■ **WORK TO BE COMPLETED**
The answer must be every line of the data that holds the word "Ocultar".

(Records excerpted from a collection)
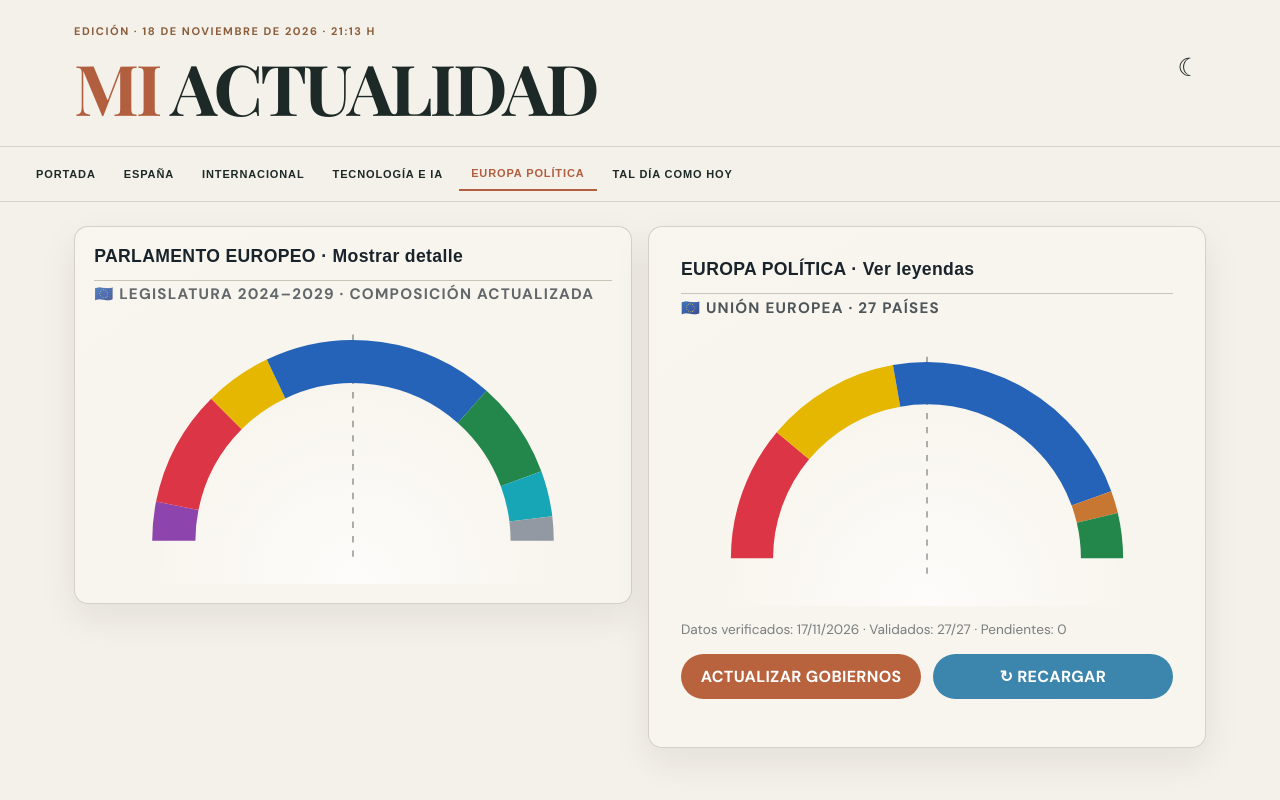
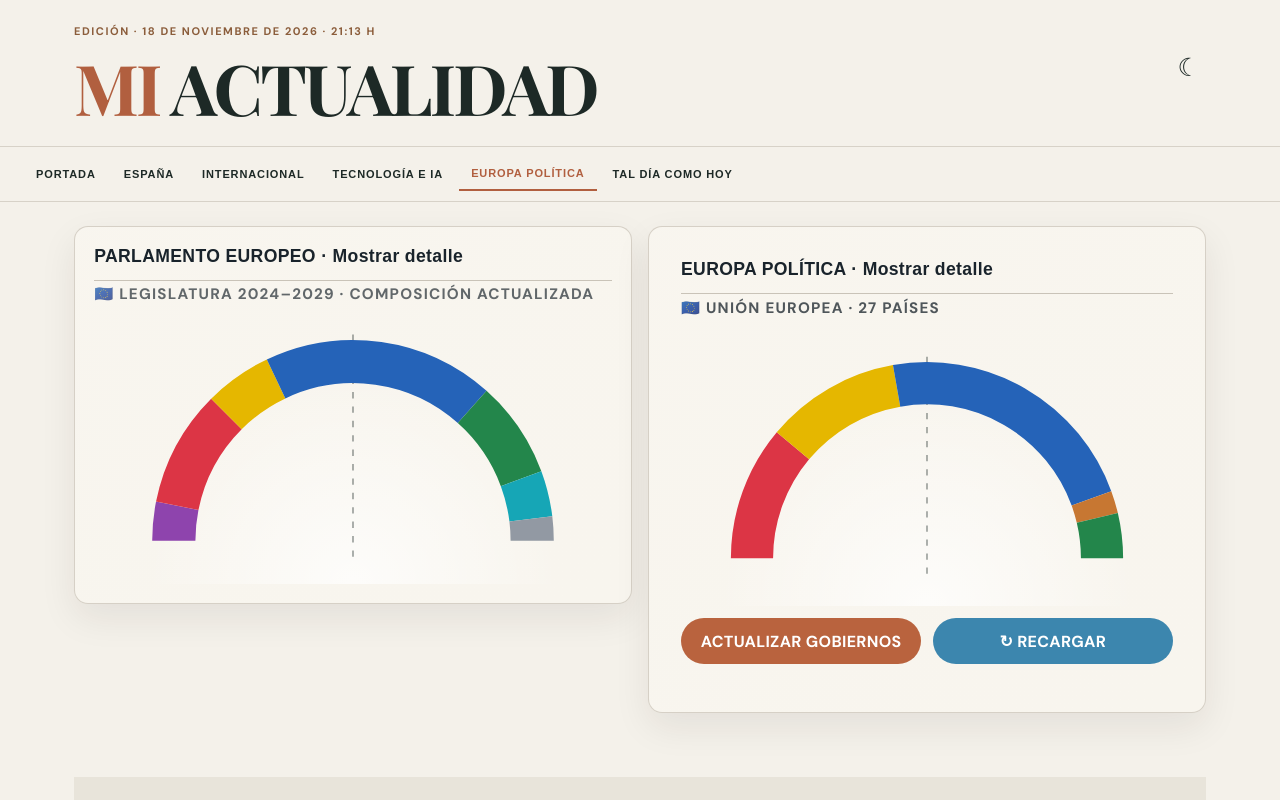
Before and after one commit to jalfpozuelo-alt/mi-actualidad, a React (Vite) app: page / in a window 1280 px wide. Both pictures are taken after a click on the button "EUROPA POLÍTICA". Shown: the top 800 px of the page. Built offline with nearby package versions, Linux system fonts and the light colour scheme.

Commit message:
style: hide technical metadata until detail opens

```diff
--- a/src/EuropaPolitica.tsx
+++ b/src/EuropaPolitica.tsx
@@ -16,8 +16,8 @@ export default function EuropaPolitica(){
  const counts=useMemo(()=>Object.fromEntries(CATEGORY_KEYS.map(k=>[k,data?.governments.filter(g=>(g.status==='validated'&&g.category===k)||(k==='pending'&&g.status!=='validated')).length||0])) as Record<PoliticalCategory,number>,[data]);
  const total=data?.governments.length||0,validated=data?.governments.filter(g=>g.status==='validated'&&g.category&&g.category!=='pending').length||0;
  const arc=(key:PoliticalCategory)=>{const visible=CATEGORY_KEYS.filter(k=>counts[k]);const start=visible.slice(0,visible.indexOf(key)).reduce((a,k)=>a+counts[k],0)/Math.max(total,1)*180;const end=start+counts[key]/Math.max(total,1)*180;const p=(deg:number)=>({x:150-112*Math.cos(deg*Math.PI/180),y:138-112*Math.sin(deg*Math.PI/180)});const a=p(start),b=p(end);return <path key={key} d={`M ${a.x} ${a.y} A 112 112 0 ${end-start>180?1:0} 1 ${b.x} ${b.y}`} stroke={POLITICAL_CATEGORIES[key].color} strokeWidth="27" fill="none" onClick={()=>setSelected(key)}><title>{POLITICAL_CATEGORIES[key].label}: {counts[key]}</title></path>};
- return <section className="euPolitics" aria-label="Europa política"><button className="euTitle" onClick={()=>setOpen(!open)}>EUROPA POLÍTICA · {open?'Ocultar leyendas':'Ver leyendas'}</button><p className="euSubhead">🇪🇺 Unión Europea · 27 países</p>
+ return <section className="euPolitics" aria-label="Europa política"><button className="euTitle" onClick={()=>setOpen(!open)}>EUROPA POLÍTICA · {open?'Ocultar detalle':'Mostrar detalle'}</button><p className="euSubhead">🇪🇺 Unión Europea · 27 países</p>
  {total?<><svg viewBox="0 0 300 165" role="img" aria-label="Distribución de gobiernos por categoría política"><line x1="150" y1="9" x2="150" y2="148" stroke="currentColor" strokeDasharray="4 5" opacity=".45"/>{CATEGORY_KEYS.filter(k=>counts[k]).map(arc)}</svg>{open&&<><div className="euTotals">{CATEGORY_KEYS.map(k=><span className="euTotal" key={k}><i style={{background:POLITICAL_CATEGORIES[k].color}}/>{POLITICAL_CATEGORIES[k].label}: {counts[k]} ({(counts[k]/Math.max(total,1)*100).toFixed(1)} %)</span>)}</div><div className="euLegend">{CATEGORY_KEYS.map(k=><button key={k} onClick={()=>setSelected(k)}><span style={{background:POLITICAL_CATEGORIES[k].color}}/>{POLITICAL_CATEGORIES[k].label}: {counts[k]}</button>)}</div></>}
- </>:<p>No hay gobiernos publicados.</p>}<p className="euTimestamp">Datos verificados: {data?.verifiedAt?new Date(data.verifiedAt).toLocaleDateString('es-ES'):'pendientes'} · Validados: {validated}/27 · Pendientes: {total-validated}</p><div className="euActions"><button className="euAction euUpdate" onClick={runUpdate} disabled={busy}>{busy?(pipeline?.label||'COMPROBANDO…'):'ACTUALIZAR GOBIERNOS'}</button><button className="euAction euReload" onClick={()=>window.location.reload()} aria-label="Recargar datos de gobiernos">↻ RECARGAR</button></div>{busy&&pipeline&&<p className="euProgress">Progreso: {pipeline.progress}%</p>}{error&&<p role="alert">{error}. Se conservan los datos anteriores.</p>}
+ </>:<p>No hay gobiernos publicados.</p>}{open&&<p className="euTimestamp">Datos verificados: {data?.verifiedAt?new Date(data.verifiedAt).toLocaleDateString('es-ES'):'pendientes'} · Validados: {validated}/27 · Pendientes: {total-validated}</p>}<div className="euActions"><button className="euAction euUpdate" onClick={runUpdate} disabled={busy}>{busy?(pipeline?.label||'COMPROBANDO…'):'ACTUALIZAR GOBIERNOS'}</button><button className="euAction euReload" onClick={()=>window.location.reload()} aria-label="Recargar datos de gobiernos">↻ RECARGAR</button></div>{busy&&pipeline&&<p className="euProgress">Progreso: {pipeline.progress}%</p>}{error&&<p role="alert">{error}. Se conservan los datos anteriores.</p>}
  {selected&&<div className="euDetails"><h3>{POLITICAL_CATEGORIES[selected].label}</h3>{Object.entries(data?.governments.filter(g=>(g.status==='validated'?g.category:'pending')===selected).reduce((m,g)=>{m[g.country]=(m[g.country]||0)+1;return m},{} as Record<string,number>)||{}).map(([country,count])=><p className="euCountry" key={country}><strong>{country}</strong> ({count})</p>)}</div>}</section>;
 }
```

■ **ANSWER FOR THIS EXERCISE**
- return <section className="euPolitics" aria-label="Europa política"><button className="euTitle" onClick={()=>setOpen(!open)}>EUROPA POLÍTICA · {open?'Ocultar leyendas':'Ver leyendas'}</button><p className="euSubhead">🇪🇺 Unión Europea · 27 países</p>
+ return <section className="euPolitics" aria-label="Europa política"><button className="euTitle" onClick={()=>setOpen(!open)}>EUROPA POLÍTICA · {open?'Ocultar detalle':'Mostrar detalle'}</button><p className="euSubhead">🇪🇺 Unión Europea · 27 países</p>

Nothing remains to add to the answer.